Making monuments…​

Occasionally you open your mouth and say something that should be patently ridiculous to every person in the room. The mere suggestion should be met with mocking, rolled eyes, and sighs of disbelief. Mostly you do it when you’re a little bored or just want to see what kind of rise you can get out of someone. You’d never in a million years think anyone would take any of it as an actual suggestion.

Then, of course, you are brought crashing back to the real world with a comment about “how relevant” your suggestion is.

No. Please, just no. These words were not meant to be taken seriously. They were meant as biting critique of our penchant for creating monuments out of things that should be sandcastles. I’m not sure I remember what #winning looks like, but I’m reasonably certain we’re doing it wrong.

What Annoys Jeff this Week?

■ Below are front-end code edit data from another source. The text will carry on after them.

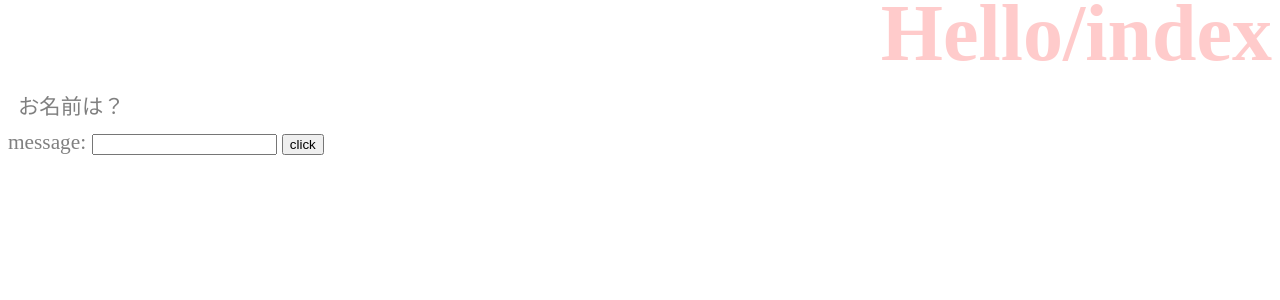
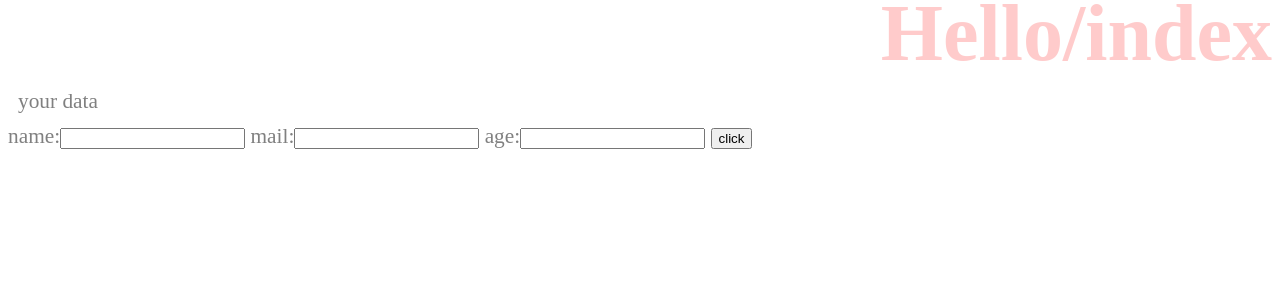
Before and after one commit to michitasato/my-portfolio, a Django app: page /myapp/ in a window 1280 px wide. Shown: the top 300 px of the page. Run offline with Django 3.2, Linux system fonts and the light colour scheme.

Commit message:
Djangoのフォーム機能追加

```diff
--- /dev/null
+++ b/myapp/forms.py
@@ -0,0 +1,6 @@
+from django import forms
+
+class HelloForm(forms.Form):
+    name = forms.CharField(label='name')
+    mail = forms.CharField(label='mail')
+    age = forms.IntegerField(label='age')
--- a/myapp/urls.py
+++ b/myapp/urls.py
@@ -4,6 +4,5 @@ from . import views
 urlpatterns = [
     path('', views.index, name='index'),
     path('next', views.next, name='next'),
-    path('from', views.form, name='form'),
     path('post_list', views.post_list, name='post_list'),
 ]
--- a/myapp/views.py
+++ b/myapp/views.py
@@ -3,23 +3,23 @@ from django.http.response import HttpResponse
 from django.utils import timezone
 
 from .models import Post
+from .forms import HelloForm
+
 
 
 def index(request):
     params = {
         'title': 'Hello/index',
-        'msg':'お名前は？',
-        'goto': 'next',
+        'message': 'your data',
+        'form': HelloForm(),
     }
+    if (request.method == 'POST'):
+        params['message'] = '名前：' + request.POST['name'] + \
+        '<br>メール：' + request.POST['mail'] + \
+        '<br>年齢：' + request.POST['age']
+        params['form'] = HelloForm(request.POST)
     return render(request, 'myapp/index.html', params)
 
-def form(request):
-    msg = request.POST['msg']
-    params = {
-        'title': 'Hello/Form',
-        'msg': 'こんにちは' + msg + 'さん。',
-        }
-    return render(request, 'myapp/index.html', params)
 
 def next(request):
     params = {
--- a/templates/myapp/index.html
+++ b/templates/myapp/index.html
@@ -9,11 +9,10 @@
 </head>
 <body>
     <h1>{{title}}</h1>
-    <p>{{msg}}</p>
-    <form action="{% url 'form' %}" method="post">
+    <p>{{message|safe}}</p>
+    <form action="{% url 'index' %}" method="post">
         {% csrf_token %}
-        <label for="msg">message: </label>
-        <input id="msg" type="text" name="msg">
+        {{ form }}
         <input type="submit" value="click">
     </form>
 </body>
```
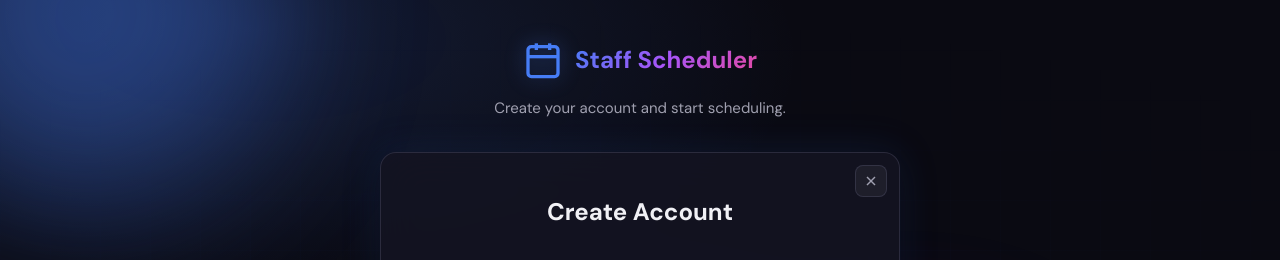
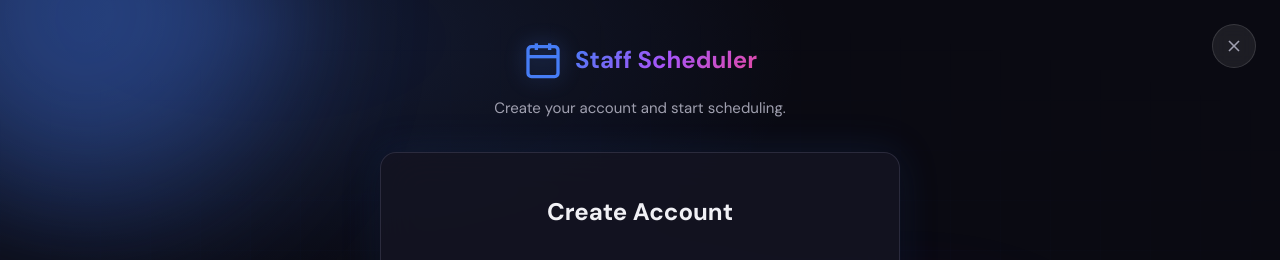
Before and after one commit to otterholte/StaffScheduler, a Flask app: page /auth/register in a window 1280 px wide. Shown: the top 260 px of the page. Run offline with Flask 3, Linux system fonts and the light colour scheme.

Commit message:
Fix production bugs: demo_page businesses variable, auth redirects, redesign close button

```diff
--- a/app.py
+++ b/app.py
@@ -257,9 +257,17 @@ def demo_page(page_slug='schedule'):
         return redirect('/demo/schedule')
 
     # Use the coffee shop as the demo business
-    demo_business = businesses.get('coffee_shop')
+    all_businesses = get_all_businesses()
+    demo_business = None
+    for b in all_businesses:
+        if b.id == 'coffee_shop':
+            demo_business = b
+            break
     if not demo_business:
-        demo_business = next(iter(businesses.values()))
+        demo_business = all_businesses[0] if all_businesses else None
+
+    if not demo_business:
+        return redirect('/features')
 
     # Build business list for demo
     businesses_data = []
@@ -271,7 +279,7 @@ def demo_page(page_slug='schedule'):
         'warehouse': {'emoji': '📦', 'color': '#8b5cf6'}
     }
 
-    for b in businesses.values():
+    for b in all_businesses:
         meta = business_meta.get(b.id, {'emoji': '🏢', 'color': '#6366f1'})
         businesses_data.append({
             "id": b.id,
--- a/auth.py
+++ b/auth.py
@@ -13,7 +13,7 @@ def login():
     """Handle user login."""
     # If already logged in, redirect to app dashboard
     if current_user.is_authenticated:
-        return redirect(url_for('index'))
+        return redirect('/sunrise-coffee/schedule')
 
     if request.method == 'POST':
         # Handle both form and JSON submissions
@@ -51,12 +51,12 @@ def login():
                 return jsonify({
                     'success': True,
                     'user': user.to_dict(),
-                    'redirect': url_for('index')
+                    'redirect': '/sunrise-coffee/schedule'
                 })
 
             # Redirect to next page or home
             next_page = request.args.get('next')
-            return redirect(next_page if next_page else url_for('index'))
+            return redirect(next_page if next_page else '/sunrise-coffee/schedule')
         else:
             if request.is_json:
                 return jsonify({'success': False, 'error': 'Invalid username/email or password.'}), 401
@@ -70,7 +70,7 @@ def register():
     """Handle user registration."""
     # If already logged in, redirect to app
     if current_user.is_authenticated:
-        return redirect(url_for('index'))
+        return redirect('/sunrise-coffee/schedule')
 
     if request.method == 'POST':
         # Handle both form and JSON submissions
@@ -153,11 +153,11 @@ def register():
                 'success': True,
                 'user': user.to_dict(),
                 'message': 'Account created successfully!',
-                'redirect': url_for('index')
+                'redirect': '/sunrise-coffee/schedule'
             })
 
         flash('Account created successfully! Welcome to Staff Scheduler Pro.', 'success')
-        return redirect(url_for('index'))
+        return redirect('/sunrise-coffee/schedule')
 
     return render_template('register.html')
 
--- a/static/auth.css
+++ b/static/auth.css
@@ -189,46 +189,44 @@ body {
     box-shadow: var(--shadow-card), var(--shadow-glow);
     backdrop-filter: blur(20px);
     -webkit-backdrop-filter: blur(20px);
-    position: relative;
 }
 
-.close-btn {
-    position: absolute !important;
-    top: 12px !important;
-    right: 12px !important;
-    width: 32px !important;
-    height: 32px !important;
-    min-width: 32px;
-    max-width: 32px;
-    min-height: 32px;
-    max-height: 32px;
-    display: flex !important;
+/* Auth page close button - positioned outside card */
+.auth-close-btn {
+    position: fixed;
+    top: 24px;
+    right: 24px;
+    width: 44px;
+    height: 44px;
+    display: flex;
     align-items: center;
     justify-content: center;
-    background: rgba(255, 255, 255, 0.05);
-    border: 1px solid var(--border-color);
-    border-radius: var(--radius-sm);
+    background: rgba(255, 255, 255, 0.08);
+    border: 1px solid rgba(255, 255, 255, 0.12);
+    border-radius: 50%;
     color: var(--text-secondary);
     text-decoration: none;
-    transition: all 0.2s ease;
+    transition: all 0.25s ease;
     cursor: pointer;
-    z-index: 10;
-    overflow: hidden;
+    z-index: 100;
+    backdrop-filter: blur(8px);
+    -webkit-backdrop-filter: blur(8px);
 }
 
-.close-btn:hover {
-    background: rgba(255, 255, 255, 0.1);
+.auth-close-btn:hover {
+    background: rgba(255, 255, 255, 0.15);
     color: var(--text-primary);
-    border-color: var(--border-focus);
+    border-color: rgba(255, 255, 255, 0.25);
+    transform: scale(1.05);
 }
 
-.close-btn svg {
-    width: 16px !important;
-    height: 16px !important;
-    min-width: 16px;
-    max-width: 16px;
-    min-height: 16px;
-    max-height: 16px;
+.auth-close-btn:active {
+    transform: scale(0.95);
+}
+
+.auth-close-btn svg {
+    width: 20px;
+    height: 20px;
     flex-shrink: 0;
 }
 
--- a/templates/register.html
+++ b/templates/register.html
@@ -36,14 +36,16 @@
             <p class="auth-subtitle">Create your account and start scheduling.</p>
         </div>
 
+        <!-- Close button outside card -->
+        <a href="javascript:history.back()" class="auth-close-btn" title="Go back">
+            <svg width="20" height="20" viewBox="0 0 24 24" fill="none" stroke="currentColor" stroke-width="2">
+                <line x1="18" y1="6" x2="6" y2="18"></line>
+                <line x1="6" y1="6" x2="18" y2="18"></line>
+            </svg>
+        </a>
+
         <!-- Register form card -->
         <div class="auth-card auth-card-wide">
-            <a href="javascript:history.back()" class="close-btn" title="Go back">
-                <svg width="16" height="16" viewBox="0 0 24 24" fill="none" stroke="currentColor" stroke-width="2">
-                    <line x1="18" y1="6" x2="6" y2="18"></line>
-                    <line x1="6" y1="6" x2="18" y2="18"></line>
-                </svg>
-            </a>
             <h1 class="auth-title">Create Account</h1>
 
             <!-- Flash messages -->
```
Also changed, not shown: templates/login.html (+8 -6 lines).
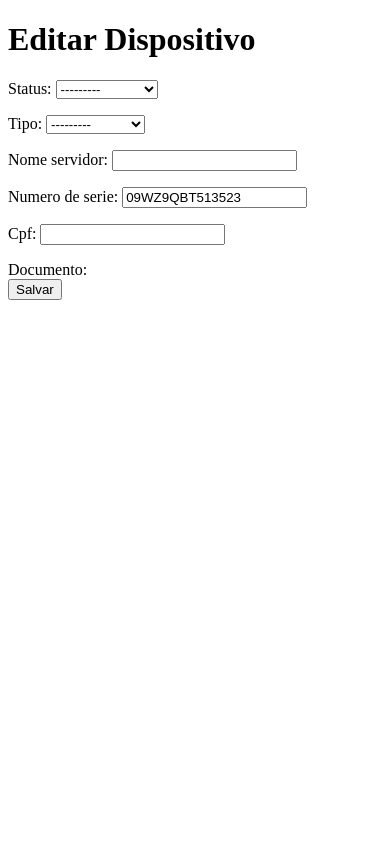
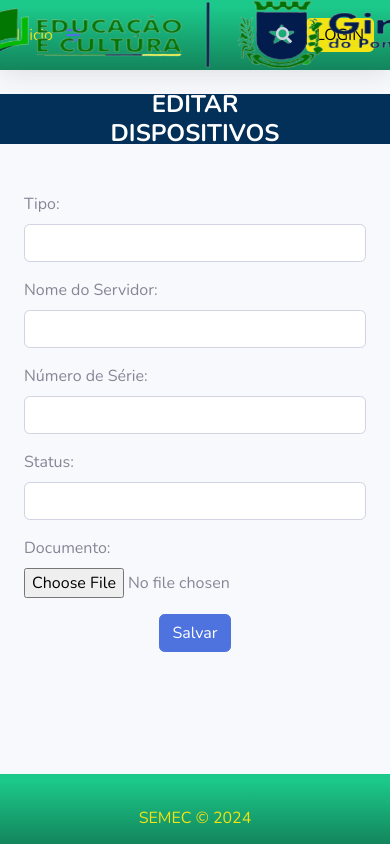
Before and after one commit to aroldorodrigues/SEMEC, a Django app: page /dispositivos/dispositivos/editar_dispositivo/1/ in a window 390 px wide. Run offline with Django 5.2, Linux system fonts and the light colour scheme; data comes from the database, SQL or seed files in the repository; both versions use the stored data as it was after the commit; some libraries are stand-ins or nearby versions.

Commit message:
descrição para o commit

```diff
--- a/dispositivos_app/forms.py
+++ b/dispositivos_app/forms.py
@@ -6,7 +6,7 @@ class DispositivoForm(forms.ModelForm):
 
     class Meta:
         model = Dispositivo
-        fields = ['status', 'tipo', 'nome_servidor', 'numero_de_serie', 'cpf']
+        fields = ['Status', 'tipo', 'nome_servidor', 'CPF']
 
 class DocumentoForm(forms.ModelForm):
     class Meta:
--- a/dispositivos_app/models.py
+++ b/dispositivos_app/models.py
@@ -15,11 +15,11 @@ STATUS_CHOICES = [
 ]
 
 class Dispositivo(models.Model):
-    status = models.CharField(max_length=255, choices=STATUS_CHOICES, blank=True)
+    Status = models.CharField(max_length=255, choices=STATUS_CHOICES, blank=True)
     tipo = models.CharField(max_length=255, choices=TIPO_CHOICES, blank=True)
     nome_servidor = models.CharField(max_length=100, blank=True)
     numero_de_serie = models.CharField(max_length=50, blank=True)
-    cpf = models.CharField(max_length=50, blank=True)
+    CPF = models.CharField(max_length=50, blank=True)
 
     def __str__(self):
         return self.numero_de_serie
--- a/templates/editar_dispositivos.html
+++ b/templates/editar_dispositivos.html
@@ -1,22 +1,57 @@
-<!DOCTYPE html>
-<html lang="en">
+{% extends 'blank.html' %}
+{% block central %}
+<div style="margin: 0 auto;"> <!-- Adiciona margens laterais e define a largura máxima -->
+    <div style="position: relative;">
+        <h1 style="text-align: center; font-weight: bold; color: white; position: absolute; top: 50%; left: 50%; transform: translate(-50%, -50%); z-index: 1; font-size: 24px;">EDITAR DISPOSITIVOS</h1>
+        <div style="background-color: #023059; height: 50px;"></div>
+    </div>
 
-<head>
-    <meta charset="UTF-8">
-    <title>Editar Dispositivo</title>
-</head>
+    <div class="container-fluid">
+        <div class="row justify-content-center mt-5">
+            <div class="col-md-6">
+                <form method="post" enctype="multipart/form-data" id="editForm">
+                    {% csrf_token %}
+                    <div class="form-group">
+                        <label for="id_tipo">Tipo:</label>
+                        <input type="text" name="tipo" id="id_tipo" class="form-control">
+                    </div>
+                    <div class="form-group">
+                        <label for="id_nome_servidor">Nome do Servidor:</label>
+                        <input type="text" name="nome_servidor" id="id_nome_servidor" class="form-control">
+                    </div>
+                    <div class="form-group">
+                        <label for="id_numero_de_serie">Número de Série:</label>
+                        <input type="text" name="numero_de_serie" id="id_numero_de_serie" class="form-control">
+                    </div>
+                    <div class="form-group">
+                        <label for="id_status">Status:</label>
+                        <input type="text" name="status" id="id_status" class="form-control">
+                    </div>
+                    <div class="form-group">
+                        <label for="id_documento">Documento:</label>
+                        <input type="file" name="documento" id="id_documento" class="form-control-file">
+                    </div>
+                    <div class="form-group text-center">
+                        <button type="submit" class="btn btn-primary" id="submitButton">Salvar</button>
+                    </div>
+                </form>
+                <div id="successMessage" style="display: none; text-align: center; color: green;">Alterações feitas com sucesso!</div>
+            </div>
+        </div>
+    </div>
+</div>
 
-<body>
-    <h1>Editar Dispositivo</h1>
-    <form method="post" enctype="multipart/form-data">
-        {% csrf_token %}
-        {{ form.as_p }}
-        <div>
-            <label for="id_documento">Documento:</label>
-            {{ form.documento }}
-        </div>
-        <button type="submit">Salvar</button>
-    </form>
-</body>
+<script>
+    document.getElementById("editForm").addEventListener("submit", function(event) {
+        event.preventDefault(); // Impede o envio do formulário padrão
 
-</html>
+        // Mostra a mensagem de sucesso por 3 segundos
+        document.getElementById("successMessage").style.display = "block";
+        setTimeout(function() {
+            document.getElementById("successMessage").style.display = "none";
+            document.getElementById("editForm").submit(); // Envie o formulário após exibir a mensagem
+        }, 3000); // 3 segundos
+    });
+</script>
+
+{% endblock %}
```
Also changed, not shown: templates/adicionar_documento.html (+50 -7 lines), templates/visualizar_dispositivos.html (+26 -19 lines), db.sqlite3.
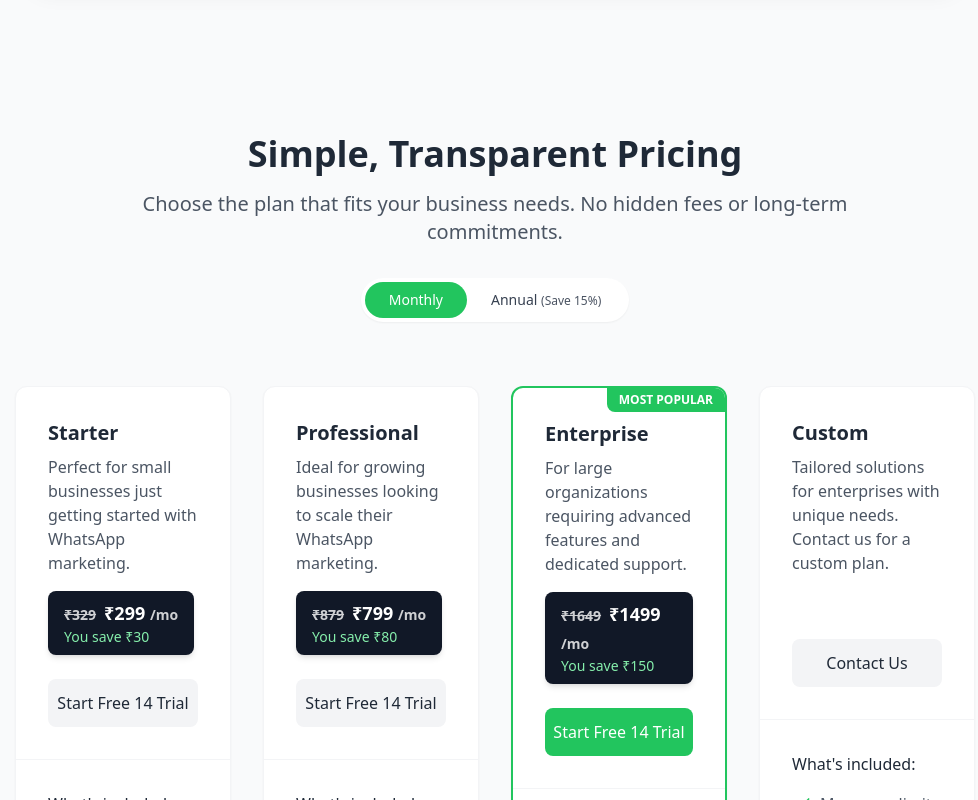
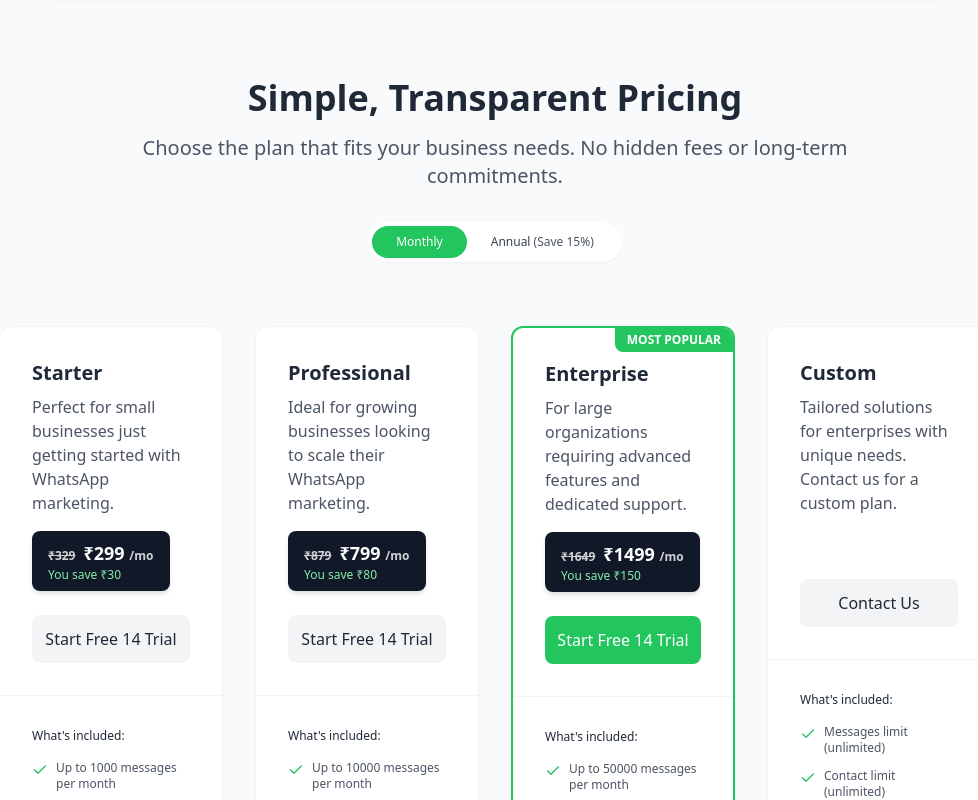
Before and after one commit to selva-itoi/whaps, a React (Vite) app: page / in a window 1280 px wide. Shown: the part 3840-4640 px from the top of the page, without its empty margins (145-1123 px from the left). Built offline with nearby package versions, Linux system fonts and the light colour scheme.

Commit message:
font size reduce

```diff
--- a/src/components/Pricing.tsx
+++ b/src/components/Pricing.tsx
@@ -116,8 +116,8 @@ const Pricing: React.FC = () => {
   ];
 
   return (
-    <section id="pricing" className="py-20 bg-gray-50">
-      <div className="max-w-7xl mx-auto px-4 md:px-8">
+    <section id="pricing" className="py-6 bg-gray-50">
+      <div className="max-w-7xl mx-auto px-4 md:px-4">
         <motion.div
           className="text-center mb-16"
           initial={{ opacity: 0, y: 20 }}
@@ -133,13 +133,13 @@ const Pricing: React.FC = () => {
           <div className="mt-8 flex items-center justify-center">
             <motion.div className="bg-white p-1 rounded-full shadow-sm inline-flex relative z-10">
               <button
-                className={`px-6 py-2 rounded-full text-sm font-medium cursor-pointer transition-colors ${!isAnnual ? 'bg-green-500 text-white' : 'text-gray-700 hover:bg-gray-200'}`}
+                className={`px-6 py-2 rounded-full text-xs font-medium cursor-pointer transition-colors ${!isAnnual ? 'bg-green-500 text-white' : 'text-gray-700 hover:bg-gray-200'}`}
                 onClick={() => toggleBilling(false)}
               >
                 Monthly
               </button>
               <button
-                className={`px-6 py-2 rounded-full text-sm font-medium cursor-pointer transition-colors ${isAnnual ? 'bg-green-500 text-white' : 'text-gray-700 hover:bg-gray-200'}`}
+                className={`px-6 py-2 rounded-full text-xs font-medium cursor-pointer transition-colors ${isAnnual ? 'bg-green-500 text-white' : 'text-gray-700 hover:bg-gray-200'}`}
                 onClick={() => toggleBilling(true)}
               >
                 Annual <span className="text-xs opacity-90">(Save 15%)</span>
@@ -220,19 +220,19 @@ const PricingCard: React.FC<PricingCardProps> = ({ plan, isAnnual, delay }) => {
           <div className="mt-4">
             {isAnnual ? (
               <div className="bg-gray-900 text-white text-lg font-bold px-4 py-2 rounded-lg shadow-md inline-block">
-                <span className="text-sm opacity-80 line-through mr-2">
+                <span className="text-xs opacity-80 line-through mr-2">
                   ₹{actualMonthlyPrice ? actualMonthlyPrice * 12 : ''}
                 </span>
-                ₹{actualAnnualPrice} <span className="text-sm opacity-80">/yr</span>
-                <p className="text-sm text-green-300 font-medium">
+                ₹{actualAnnualPrice} <span className="text-xs opacity-80">/yr</span>
+                <p className="text-xs text-green-300 font-medium">
                   You save ₹{actualMonthlyPrice ? Math.round(actualMonthlyPrice * 12 - actualAnnualPrice) : 0}
                 </p>
               </div>
             ) : (
               <div className="bg-gray-900 text-white text-lg font-bold px-4 py-2 rounded-lg shadow-md inline-block">
-                <span className="text-sm opacity-80 line-through mr-2">₹{plan.originalMonthlyPrice}</span>
-                ₹{actualMonthlyPrice} <span className="text-sm opacity-80">/mo</span>
-                <p className="text-sm text-green-300 font-medium">You save ₹{plan.originalMonthlyPrice - (actualMonthlyPrice || 0)}</p>
+                <span className="text-xs opacity-80 line-through mr-2">₹{plan.originalMonthlyPrice}</span>
+                ₹{actualMonthlyPrice} <span className="text-xs opacity-80">/mo</span>
+                <p className="text-xs text-green-300 font-medium">You save ₹{plan.originalMonthlyPrice - (actualMonthlyPrice || 0)}</p>
               </div>
             )}
           </div>
@@ -251,11 +251,11 @@ const PricingCard: React.FC<PricingCardProps> = ({ plan, isAnnual, delay }) => {
       </div>
 
       <div className="border-t border-gray-100 p-6 md:p-8">
-        <p className="font-medium text-gray-800 mb-4">What's included:</p>
+        <p className="font-medium text-gray-800 text-xs mb-4">What's included:</p>
         <ul className="space-y-3">
-          {plan.features.map((feature, index) => (
-            <li key={index} className="flex items-start">
-              <Check className="h-5 w-5 text-green-500 mr-2 flex-shrink-0 mt-0.5" />
+          {plan.features.map((feature: string, index: number) => (
+            <li key={index} className="flex items-start text-xs">
+              <Check className="h-4 w-4 text-green-500 mr-2 flex-shrink-0 mt-0.5" />
               <span className="text-gray-600">{feature}</span>
             </li>
           ))}
```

1. Being polite. I realize the social convention that tells us it’s bad to walk around punching people in the face exists to protect all of us from each other. God knows there are probably of plenty people out there who would like nothing more than the opportunity to slug me with no repercussions, but still, there’s something infuriating about being in a position day-in-and-day-out of being annoyed to your wits end and not being able to say or do anything about it because it would be considered rude. The people who don’t get typical social cues shouldn’t be covered by normal social conventions. When I’ve turned my back to you and you keep talking, I should be allowed to punch you in the face. Invade my personal bubble? Punch in the face. Have no clue that others aren’t interested in a monolog about your top five worst medical problems? Punch in the face. Twice. You get the point. When someone lives outside society’s norms, maybe they shouldn’t be protected by those norms. If your feelings get hurt and your nose gets bloodied in the process, well, maybe that’s just a lesson learned… and yet for some reason when you tell someone they’re being an obnoxious douchecanoe, you’re suddenly the asshat. There is no justice.

2. Celebrities. You know the funny thing about celebrities behaving badly? Their asshattery is only covered by the news outlets because we all tune in. Justin Bieber getting a DUI? News. Brittany Spears flashing her hoohaw. News. Kim and Kanye doing anything? News. Except the thing is, it’s not news. People get DUI’s, show their lady parts, and are generally stupid every day of the year without it being the lead story on every website and newspaper in the country. Celebrities get the attention they do not because they behave badly, but simply because we allow it to be so. It’s the classic example of ignore it and they will go away. Or at least they’ll continue to get into trouble, but do it more or less in anonymity and without it becoming a spectacle. It’s a crying shame that we all can’t just agree to ignore these tools until they stop getting the ink they so desperately want.

3. Policy. As a rule, policy is something I’ve always considered a guideline. It’s the user’s manual version of how to do things – 98.9% of the time, policy coverers just about everything you’ll deal with on a regular basis. Conveniently, though, policy very rarely has the force of something more codified, say like a regulation or a law. That means there’s almost always a way to get an exception to policy (or in more extreme circumstances just ignore the policy because it doesn’t pass the common sense test within the context of new or extenuating circumstances). No one is doing themselves a service when the blindly follow something just because “that’s how it’s done” or “that’s the policy.” You see, the problem with blind adherence to anything is that it so often comes with unintended consequences… and those so very rarely end well for anyone.

In the streets…

I was a kid when the Berlin Wall fell. I watched it, like the rest of the world, from on the living room television on the still new medium of 24-hour cable news. A few years later, on Christmas Day 1991, I watched the red banner of the Soviet Union lowered atop the Kremlin for the last time and the Evil Empire vote itself out of existence. It was supposed to be the “end of history” and a new era of peace and prosperity as the cold war between superpowers ended with a wimper and not a bang. And it seemed that way. For a while.

With the benefit of hindsight, we all know now that history was mostly just taking a breather. An operational pause if you will. Instead of stable, peaceful, and decidedly American, we discovered that without the weight of two competing superpowers, the world was a complex and and downright messy. The price of winning the Cold War was learning to live in a much less certain world full of unintended consequences.

I’m once again watching unimaginable events beamed from space into the comfort of my own living room. Twenty years have passed, the names and places have changed, but it’s the same old story. A change is gonna come. In Egypt. In Libya. Perhaps in Saudi Arabia and across the whole Middle East the world is proving, once again, that it’s still a complicated place. After all, we’re still America and it’s our long-held obligation to midwife democracy wherever in the world it might take root. We must, together, stand with these people who are rising up against decades of ruthless tyranny – not to dominate them – but to help them on the path to real and lasting democracy crafted to suit the particular needs of their country and their culture.

We have a moment, and just a moment, where history hangs in the balance. We’ve proved our mettle in two grinding wars to defeat a ruthless enemy on the battlefield. Now let us show our mettle as peacemakers and diplomats to take away the very chaos, instability, and hatred that sustain our enemies.